Over the last five years, Sears Holdings Corp (NASDAQ: SHLD)'s stock has fallen nearly 100 percent. Now, near it’s seeming nadir, Sears continues to plummet.

What Happened

On Monday, management declared Chapter 11 bankruptcy and announced an immediate CEO change for the 126-year-old company.

CEO Edward Lampert will remain chairman of the board, but executive leadership will be granted to a new Office of CEO occupied by CFO Robert Riecker, Chief Digital Officer Leena Munjal, and President of Apparel and Footwear Gregory Ladley.

With a new independent restructuring committee, the firm will also accelerate “strategic transformation” with 142 store closures, considered sales of stores and assets, and reorganization around a smaller store platform comprised of locations boasting positive earnings before interest, tax, depreciation and amortization.

In the meantime, Sears will attempt financial restructuring with $300 million in senior debtor-in-possession financing secured from revolving lenders and is currently negotiating another $300 million in junior debtor-in-possession financing from Lampert’s ESL Investments, Inc., Sears’ largest shareholder.

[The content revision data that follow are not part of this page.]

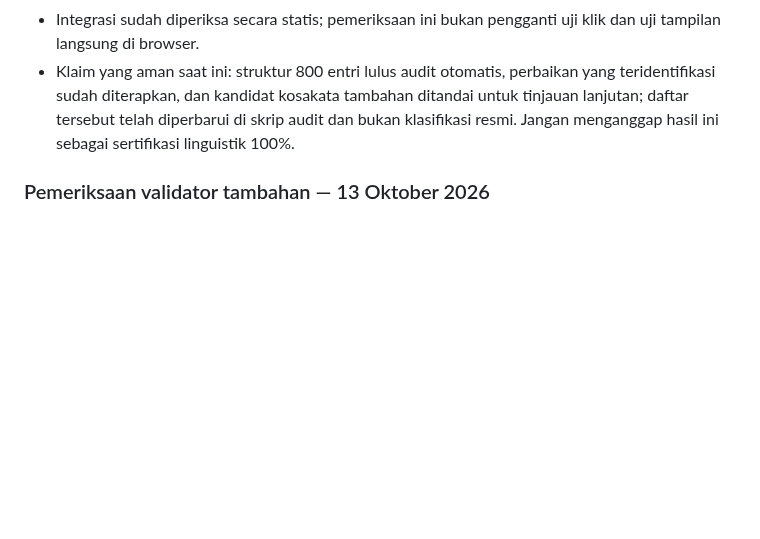
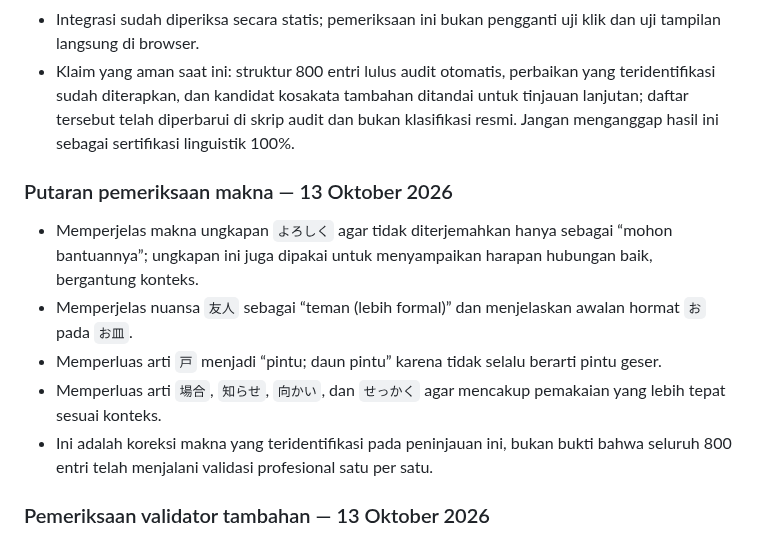
Before and after one commit to riyargb/Belajar-Pemrograman, a Markdown page: reports/audit-n5-vocabulary.md, the part around the change. Rendered like a GitHub page; blank space fills up the shorter version.

Commit message:
Record final N5 meaning review updates

```diff
--- a/reports/audit-n5-vocabulary.md
+++ b/reports/audit-n5-vocabulary.md
@@ -143,6 +143,14 @@ Penyelenggara JLPT menjelaskan bahwa daftar kosakata, kanji, dan tata bahasa dal
 
 
 
+### Putaran pemeriksaan makna — 13 Oktober 2026
+
+- Memperjelas makna ungkapan `よろしく` agar tidak diterjemahkan hanya sebagai “mohon bantuannya”; ungkapan ini juga dipakai untuk menyampaikan harapan hubungan baik, bergantung konteks.
+- Memperjelas nuansa `友人` sebagai “teman (lebih formal)” dan menjelaskan awalan hormat `お` pada `お皿`.
+- Memperluas arti `戸` menjadi “pintu; daun pintu” karena tidak selalu berarti pintu geser.
+- Memperluas arti `場合`, `知らせ`, `向かい`, dan `せっかく` agar mencakup pemakaian yang lebih tepat sesuai konteks.
+- Ini adalah koreksi makna yang teridentifikasi pada peninjauan ini, bukan bukti bahwa seluruh 800 entri telah menjalani validasi profesional satu per satu.
+
 ### Pemeriksaan validator tambahan — 13 Oktober 2026
 
 - Validator kini memeriksa bukan hanya kolom `bacaan`, tetapi juga kolom `kana`, agar bacaan kata kepala dan bacaan contoh tidak berisi kanji atau huruf Latin.
```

Why It’s Important

Sears’ liquidity position has long hindered recovery efforts, according to leadership.

“The Chapter 11 process will give Holdings the flexibility to strengthen its balance sheet, enabling the Company to accelerate its strategic transformation, continue right sizing its operating model, and return to profitability,” Lampert said in a press release.

Critics have attributed many of the company’s woes to Lampert, who withheld resources from new ventures and store remodeling and expansion. Since he took leadership in 2013, the firm has closed 72 percent of stores and lost 68,000 employees. It now loses $125 million per month.

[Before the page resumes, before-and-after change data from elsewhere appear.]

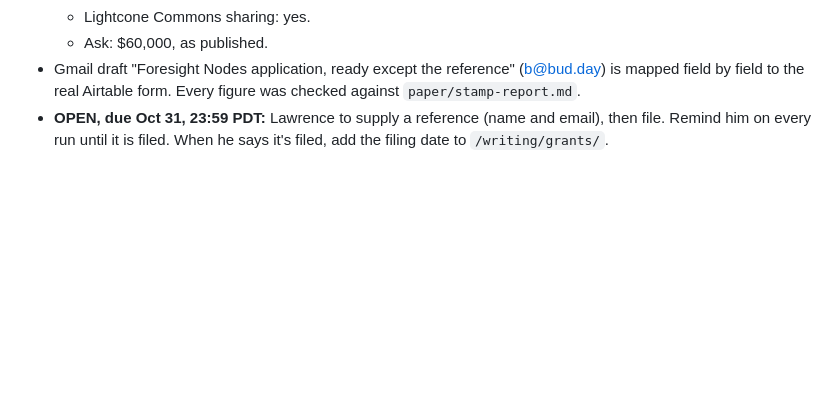
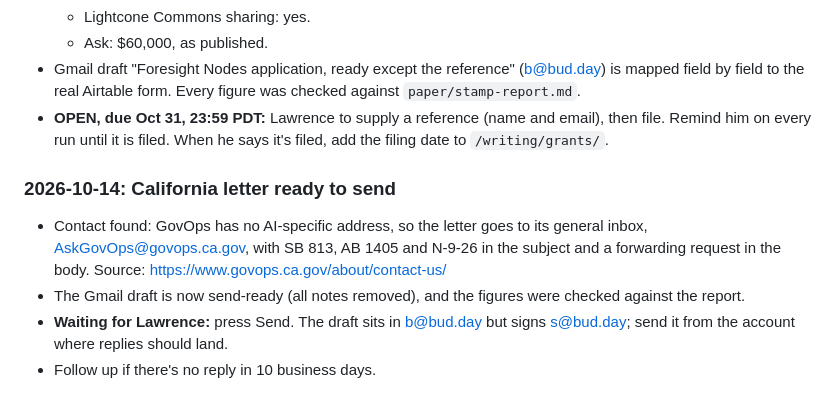
Before and after one commit to buddaybudderson/stamp, a Markdown page: outreach/ops/LOG.md, the part around the change. Drawn GitHub-style; blank space fills up the shorter version.

Commit message:
Ops log: California letter ready to send
Co-Authored-By: Claude Opus 5.5 <noreply@anthropic.com>
Claude-Session: https://claude.ai/code/session_015giwUE5o6td33c2LJTs7NF

```diff
--- a/outreach/ops/LOG.md
+++ b/outreach/ops/LOG.md
@@ -128,3 +128,13 @@ Newest entry first. Every run of the ops desk appends one entry. See `OPERATOR.m
 - **OPEN, due Oct 31, 23:59 PDT:** Lawrence to supply a reference (name and email), then file.
   Remind him on every run until it is filed. When he says it's filed, add the filing date to
   `/writing/grants/`.
+
+### 2026-10-14: California letter ready to send
+- Contact found: GovOps has no AI-specific address, so the letter goes to its general inbox,
+  AskGovOps@govops.ca.gov, with SB 813, AB 1405 and N-9-26 in the subject and a forwarding
+  request in the body. Source: https://www.govops.ca.gov/about/contact-us/
+- The Gmail draft is now send-ready (all notes removed), and the figures were checked against the
+  report.
+- **Waiting for Lawrence:** press Send. The draft sits in b@bud.day but signs s@bud.day; send it
+  from the account where replies should land.
+- Follow up if there's no reply in 10 business days.
```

What’s Next

Management confirmed its Sears and Kmart starts and electronic platforms will remain open for business, continue paying wages and honoring member programs, and see “operations continue in normal course.” It intends to complete restructuring “as expeditiously as possible.”

The firm is in sale talks with ESL for a significant portion of stores, and it will close the 142 unprofitable stores by the end of the year. Liquidation sales at those sites will begin soon.

The stock was down about 10 percent to 37 cents per share in Monday's pre-market session.

Related Links:

Morgan Stanley: A Sears Bankruptcy Could Benefit J.C. Penney

Sears Could Be One Step Closer To Bankruptcy

Photo credit: Miosotis Jade, from Wikimedia Commons

Posted-In: bankruptcy Eddie Lampert KmartNews Financing Asset Sales Management Top Stories Best of Benzinga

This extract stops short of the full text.